In its second episode, Into the Dark takes on less of a humorous tone than the first, “The Body”. Here, in “Flesh & Blood”, Kimberly (Diana Silvers) finds herself facing the upcoming year mark of her mother’s death, while her father Henry (Dermot Mulroney) deals with overdue house renovations. She suffers agoraphobia from the traumatic event of her mother’s murder, and a new revelation threatens to upend her entire worldview and the remainder of her family.
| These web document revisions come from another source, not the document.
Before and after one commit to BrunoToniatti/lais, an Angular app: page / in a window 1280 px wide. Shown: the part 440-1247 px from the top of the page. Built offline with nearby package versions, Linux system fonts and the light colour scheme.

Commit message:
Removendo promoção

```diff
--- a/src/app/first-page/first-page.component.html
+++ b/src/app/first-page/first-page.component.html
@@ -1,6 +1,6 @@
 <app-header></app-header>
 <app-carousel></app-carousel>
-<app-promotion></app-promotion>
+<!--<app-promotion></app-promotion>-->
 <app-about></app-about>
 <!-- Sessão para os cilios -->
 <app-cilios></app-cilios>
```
It’s a heightened 93 minutes, written by Louis Ackerman and directed by Patrick Lussier. As the pieces connect and the main thrust of the story starts to unfold, the trust in her father starts to fail. It mostly works as a pulpy horror story tied to the Thanksgiving holiday, a little reminiscent of other recent home invasion style romps, like The Babysitter and Mom & Dad. It’s not as exaggerated as those, though Mulroney’s performance does suggest it at times. There’s a camp to its choices, with each attempt by Kimberly to break free of her surroundings, where she is held back by something trivial. It’s part of the genre, a trope, but still frustrating and unfortunate in a few cases. But where it does work is in managing to give a reason for the main character not to leave the house, where escape is not entirely an option while still trying to run.
The episode knows when to employ Kimberly’s agoraphobia and when to use her possible confusion or paranoia on the medication she takes. It helps to build uncertainty not just in the viewer, but in Kimberly herself, the point of view of the episode really selling the troubled and perhaps fractured view of past events and how they reflect on her present. “Flesh & Blood” makes her discoveries something easily explained, when in totality they start to give a darker and more nefarious meaning. Mulroney as her father is a systematic and gradual performance, where you aren’t sure what to make of him, after seeing the kinder side of him beforehand. He grows more manic in his performance as the chips begin to fall and is magnetic to watch.
Silvers makes for a good protagonist in Kimberly, whose fears of the outside world and the grief of her mother’s untimely passing can be felt in her character. The sessions with her therapist, played by Tembi Locke, help show a window into her trauma and worry, and Silvers does well, especially as the horror side of the story starts to become a more physical and imposing performance for her to work in.
“Flesh & Blood” does work as the second entry in the Into the Dark series, but it is mired by feeling too familiar (though props for a certain The Shining upward door shot) and not going far enough with its premise. It does have something to say and says it boldly with its leads, Silvers and Mulroney. If only the rest rose to their performances.
Into the Dark: “Flesh & Blood” begins streaming on Hulu on November 2nd.